|Title||Reinterpreting historical data for evidence-based shrubland management|
|Publication Type||Journal Article|
|Year of Publication||2011|
|Authors||Williamson JC, Burkett L.M., Bestelmeyer BT, Skaggs R, Havstad K|
|Journal||Natural Resources and Environmental Issues|
|Start Page||Article 18|
|ARIS Log Number||281375|

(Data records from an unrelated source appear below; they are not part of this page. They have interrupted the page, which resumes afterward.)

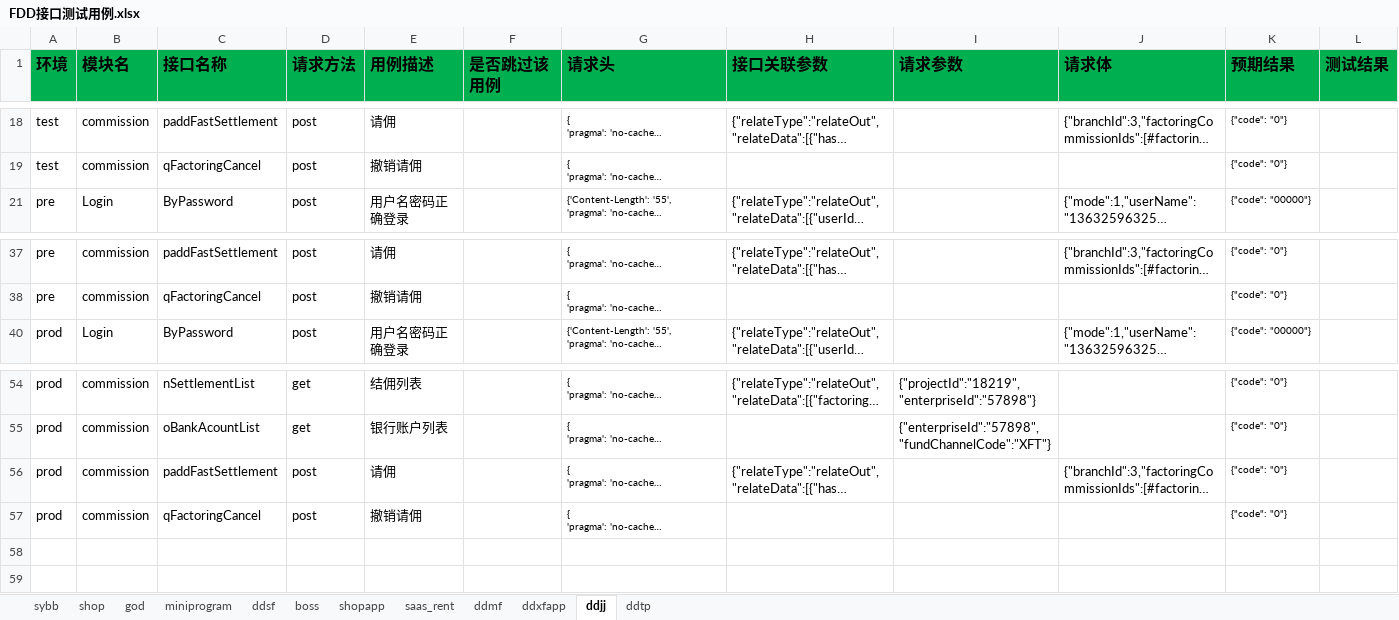
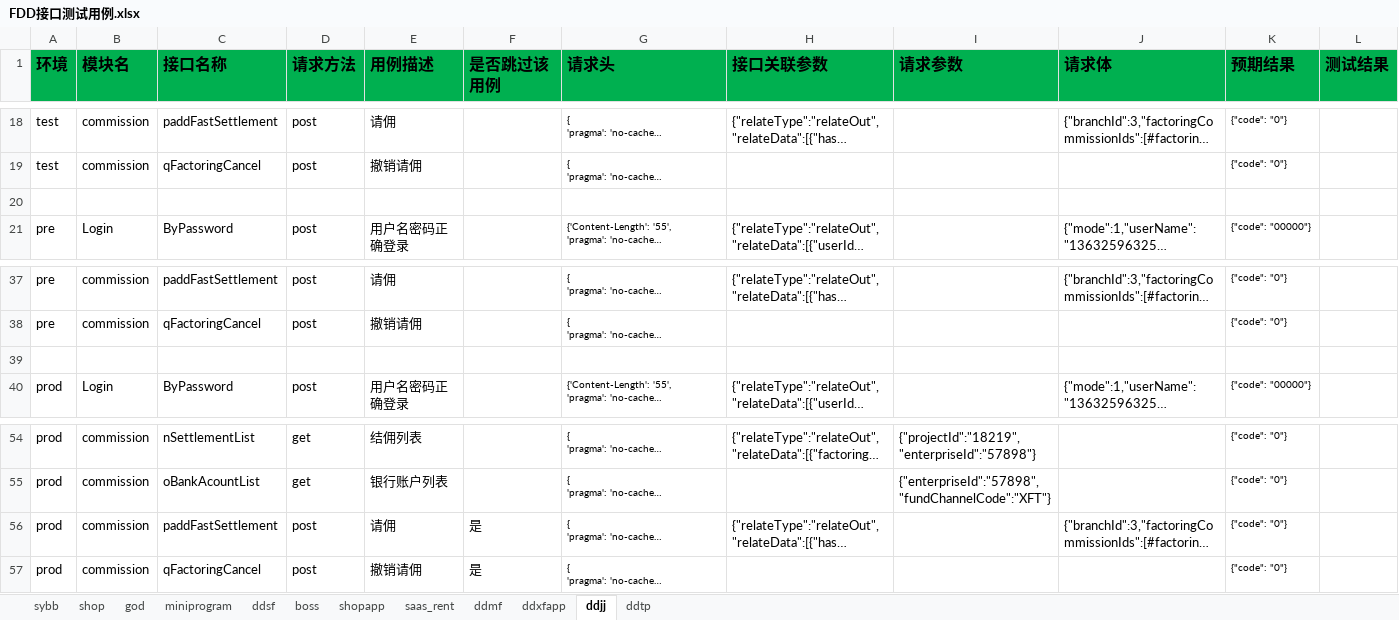
Before and after one commit to zhangdalao/Online-Inspection-New, an Excel workbook: data/FDD接口测试用例.xlsx, sheet ddjj, drawn as a sheet; only a part is shown, gaps mark what is left out; long unchanged cells end in …; values as stored, in another font and other column widths than the file's, no borders; the diff names each change by its address in the sheet, - before the commit and + after, or states it on an @@ line.

Commit message:
fix bug ddjj
Change-Id: Id0a27df30de3c9d632bec11c60e3aa43e08e6988

```diff
--- a/data/FDD接口测试用例.xlsx (sheet ddjj)
+++ b/data/FDD接口测试用例.xlsx (sheet ddjj)
+row 20: (empty)
+row 39: (empty)
-F56:F57 (是否跳过该用例): (empty)
+F56:F57 (是否跳过该用例): 是
```
Also changed, not shown: sheet ddxfapp, 1 other file.
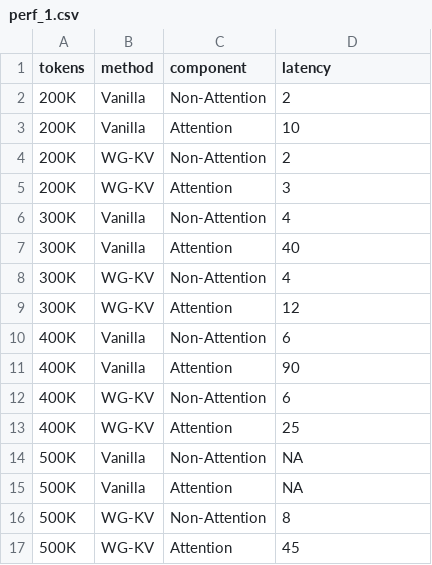
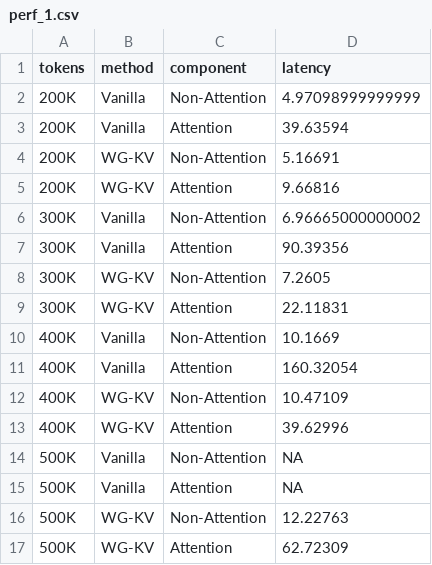
Before and after one commit to lashhw/llama-sparse-figures, a CSV file: data/perf_1.csv, drawn as a sheet.

```diff
--- a/data/perf_1.csv
+++ b/data/perf_1.csv
@@ -1,17 +1,17 @@
 tokens,method,component,latency
-200K,Vanilla,Non-Attention,2
-200K,Vanilla,Attention,10
-200K,WG-KV,Non-Attention,2
-200K,WG-KV,Attention,3
-300K,Vanilla,Non-Attention,4
-300K,Vanilla,Attention,40
-300K,WG-KV,Non-Attention,4
-300K,WG-KV,Attention,12
-400K,Vanilla,Non-Attention,6
-400K,Vanilla,Attention,90
-400K,WG-KV,Non-Attention,6
-400K,WG-KV,Attention,25
+200K,Vanilla,Non-Attention,4.97098999999999
+200K,Vanilla,Attention,39.63594
+200K,WG-KV,Non-Attention,5.16691
+200K,WG-KV,Attention,9.66816
+300K,Vanilla,Non-Attention,6.96665000000002
+300K,Vanilla,Attention,90.39356
+300K,WG-KV,Non-Attention,7.2605
+300K,WG-KV,Attention,22.11831
+400K,Vanilla,Non-Attention,10.1669
+400K,Vanilla,Attention,160.32054
+400K,WG-KV,Non-Attention,10.47109
+400K,WG-KV,Attention,39.62996
 500K,Vanilla,Non-Attention,NA
 500K,Vanilla,Attention,NA
-500K,WG-KV,Non-Attention,8
-500K,WG-KV,Attention,45
+500K,WG-KV,Non-Attention,12.22763
+500K,WG-KV,Attention,62.72309
```
Also changed, not shown: data/perf_2.csv, data/perf_3.csv.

Long-term vegetation dynamics in the Chihuahuan Desert of southern New Mexico have been intensively studied for over a century, and interpretations of the broad scale drivers of these dynamics are numerous. We now understand that interpretation of spatially heterogeneous change requires a more nuanced, contextualized, and detailed understanding of edaphic features and landscape characteristics. Recently, state and transition models (STMs) have been employed to represent landscape-specific dynamics for each ecological site within a Major Land Resource Area (MLRA). We re-examined data characterizing vegetation across the public lands of the northern Chihuahuan Desert at two points in time, the 1930s and 2005. In this study, our objectives were to (1) develop geospatial data layers of historical and current vegetation states, (2) compare vegetation states between the 1930s and 2005 where the two data layers overlap, and (3) interpret any major vegetation state changes over this ~70 year period within the context of specific ecological sites. It was our hypothesis that ecological dynamics would vary in interpretable ways among ecological sites. Three primary observations are drawn from our results: (1) the bulk of the region was relatively stable during this period, (2) approximately the same amount of area experienced increased grass dominance as experienced increased shrub dominance, and (3) dynamics are strongly influenced by the properties of specific ecological sites. Major vegetation state changes, involving either increased grass dominance or increased shrub dominance, only occurred to any extent in 11 of 18 ecological sites within this study area. More important to management, significant increases in shrubs occurred within only four ecological sites. These sites were sandy, deep sand, shallow sandy, and gravelly sand. All other ecological sites within this region were relatively stable over the ~70 year period between observations. The obvious management implication is the importance of stratifying by ecological site prior to application of shrub control treatments.